= Beginning of Section =

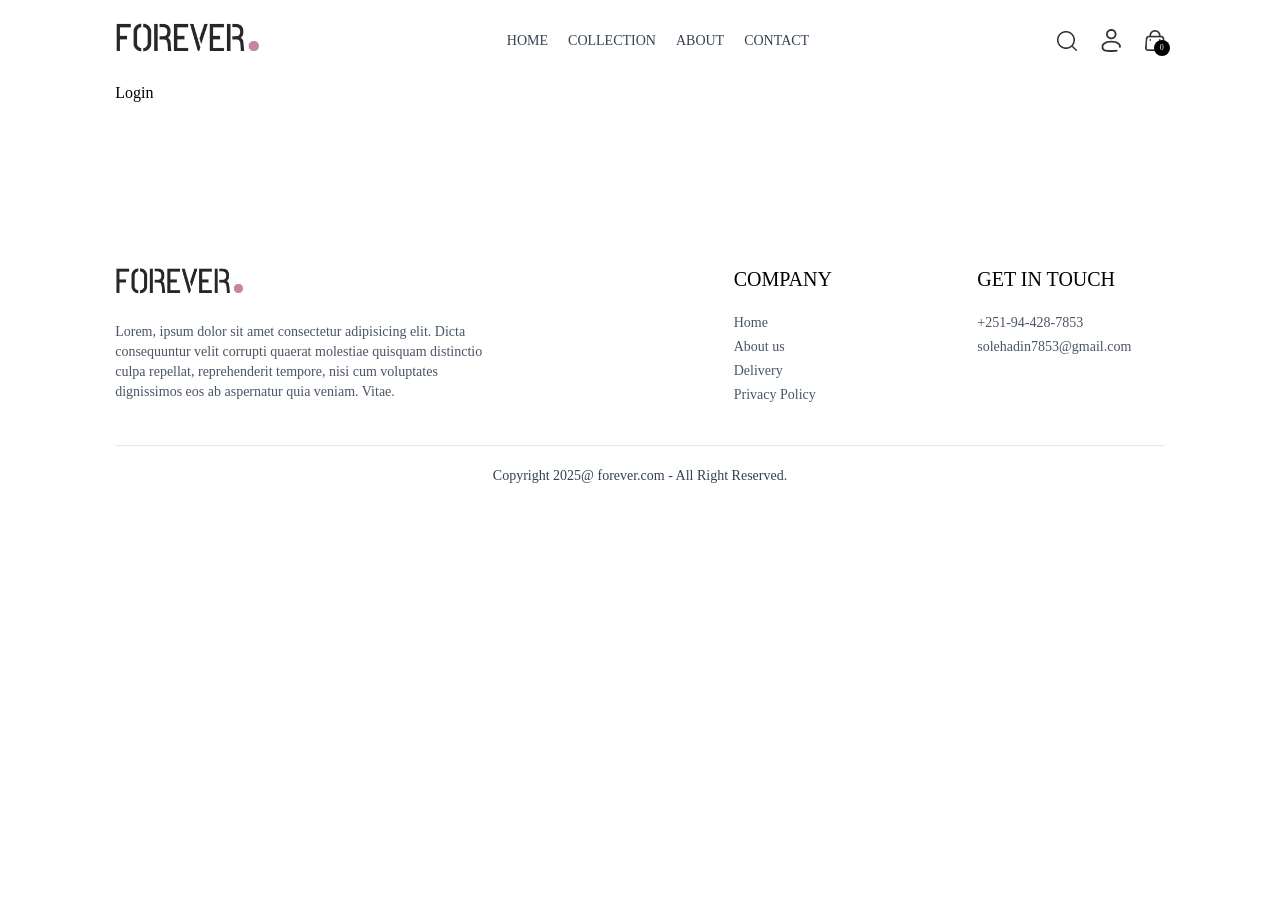
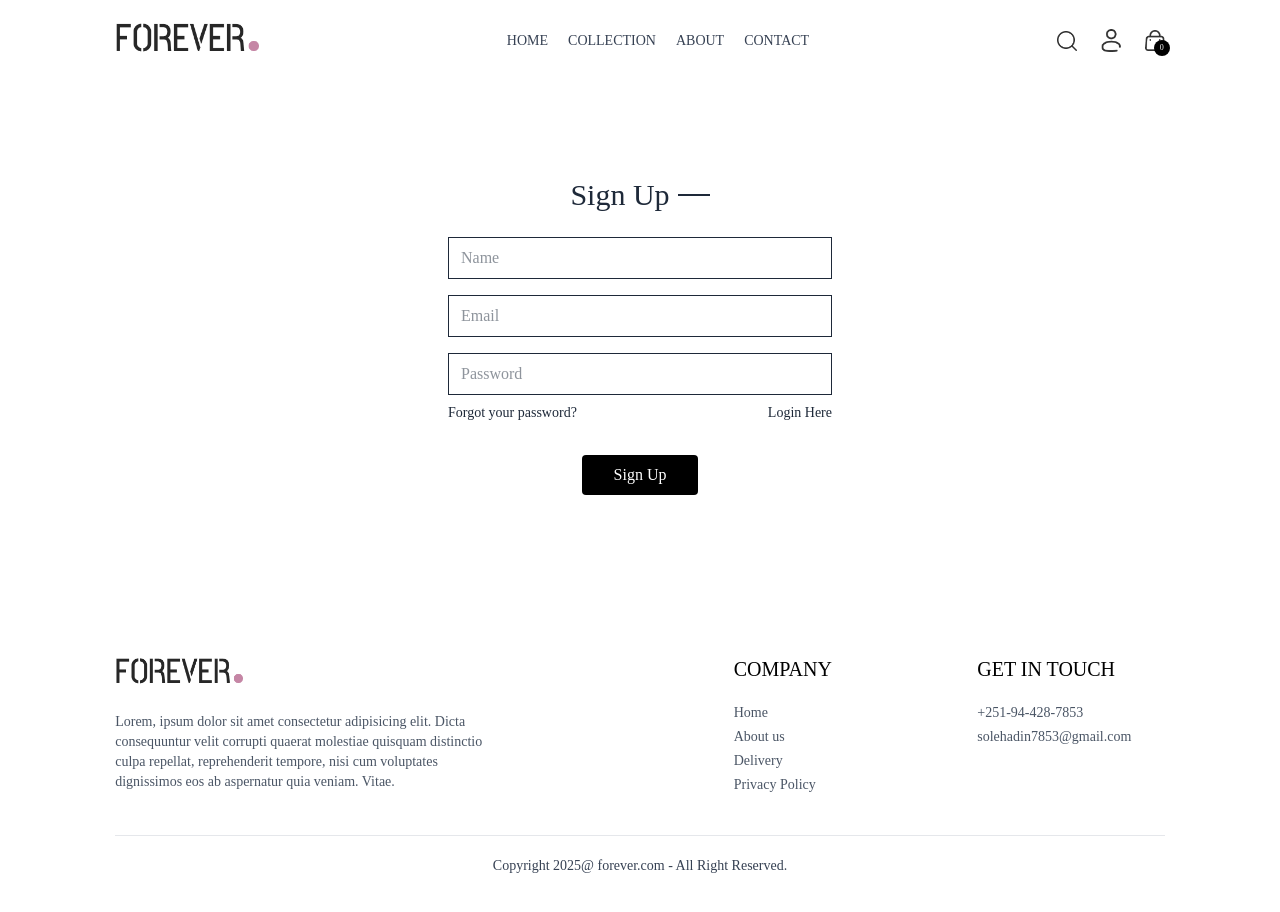
Before and after one commit to sele853/ecommerce, a React (Vite) app in the folder frontend/: page /login in a window 1280 px wide. Shown: the top 912 px of the page. Before the commit the page ends 800 px from the top, so only its background shows below. Built offline with nearby package versions, Linux system fonts and the light colour scheme.

Commit message:
finished the layout of sign up and login page

```diff
--- a/frontend/src/components/Navbar.jsx
+++ b/frontend/src/components/Navbar.jsx
@@ -35,7 +35,7 @@
         <div className="flex items-center gap-6">
             <img onClick={()=>setShowSearch(true)} src={assets.search_icon} alt="search Icon" className="w-5 cursor-pointer" />
             <div className="group relative">
-                <img src={assets.profile_icon} alt="profile icon" className="w-5 cursor-pointer"/>
+                <Link to={'/login'}><img src={assets.profile_icon} alt="profile icon" className="w-5 cursor-pointer"/></Link>
                 <div className="group-hover:block hidden absolute right-0 pt-4">
                     <div className="flex flex-col bg-slate-100 text-gray-500 rounded gap-2 w-36 py-5 px-3">
                         <p className="cursor-pointer hover:text-black">My Profile</p>
--- a/frontend/src/pages/About.jsx
+++ b/frontend/src/pages/About.jsx
@@ -1,7 +1,20 @@
 import React from "react";
+import { Title } from "../components/Title";
+import { assets } from "../assets/assets";
 
 function About() {
-  return <div>About</div>;
+  return <div>
+    <div className="text-2xl border-t border-gray-300 pt-8 text-center">
+       <Title text1={'ABOUT'} text2={'US'}/>
+    </div>
+
+    <div className="my-10 flex flex-col md:flex-row gap-16">
+       <img className="w-full md:max-w-[450px]" src={assets.about_img} alt="" />
+       <div className="flex flex-col ">
+
+       </div>
+    </div>
+  </div>;
 }
 
 export default About;
--- a/frontend/src/pages/Login.jsx
+++ b/frontend/src/pages/Login.jsx
@@ -1,7 +1,31 @@
-import React from "react";
+import React, { useState } from "react";
 
 function Login() {
-  return <div>Login</div>;
+  const [currentState,setCurrentState] = useState('Sign Up')
+
+  const onSubmitHandler = async (e) => {
+    e.preventDefault();
+
+  }
+  return <form onSubmit={onSubmitHandler} className="flex flex-col items-center w-[90%] sm:max-w-96 m-auto mt-14 gap-4 text-gray-800">
+    <div className="inline-flex items-center gap-2 mb-2 mt-10">
+      <p className="prata-regular text-3xl">{currentState}</p>
+      <hr className="border-none h-[1.5px] w-8 bg-gray-800"/>
+    </div>
+    {currentState === 'Login' ? '' : <input className="w-full px-3 py-2 border border-gray-800" type="text" placeholder="Name" required/>}
+    <input className="w-full px-3 py-2 border border-gray-800" type="email" placeholder="Email" required/>
+    <input className="w-full px-3 py-2 border border-gray-800" type="password" placeholder="Password" required/>
+
+    <div className="w-full flex justify-between text-sm mt-[-8px]">
+      <p className="cursor-pointer">Forgot your password?</p>
+      {
+        currentState === 'Login'
+        ? <p onClick={() => setCurrentState('Sign Up')} className="cursor-pointer">Create Account</p>
+        : <p onClick={() => setCurrentState('Login')} className="cursor-pointer">Login Here</p>
+      }
+    </div>
+    <button className="bg-black text-white cursor-pointer font-light px-8 py-2 mt-4 rounded-sm">{currentState === 'Login' ? 'Sign In' : 'Sign Up'}</button>
+  </form>;
 }
 
 export default Login;
--- a/frontend/src/pages/Order.jsx
+++ b/frontend/src/pages/Order.jsx
@@ -31,7 +31,7 @@
                   <p className="min-w-2 h-2 rounded-full bg-green-500"></p>
                   <p className="text-sm md:text-base">READY TO SHIP</p>
                </div>
-               <button className="border border-gray-200 px-4 py-2 text-sm font-medium rounded-sm">TRACK ORDER</button>
+               <button className="border border-gray-200 px-4 py-2 text-sm font-medium rounded-sm cursor-pointer">TRACK ORDER</button>
             </div>
           </div>
         ))
```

= End of Section =

**Required action:** Would you please return every line in the listing where "rounded" shows up?

**Response for this exercise:**
                     <div className="flex flex-col bg-slate-100 text-gray-500 rounded gap-2 w-36 py-5 px-3">
+    <button className="bg-black text-white cursor-pointer font-light px-8 py-2 mt-4 rounded-sm">{currentState === 'Login' ? 'Sign In' : 'Sign Up'}</button>
                   <p className="min-w-2 h-2 rounded-full bg-green-500"></p>
-               <button className="border border-gray-200 px-4 py-2 text-sm font-medium rounded-sm">TRACK ORDER</button>
+               <button className="border border-gray-200 px-4 py-2 text-sm font-medium rounded-sm cursor-pointer">TRACK ORDER</button>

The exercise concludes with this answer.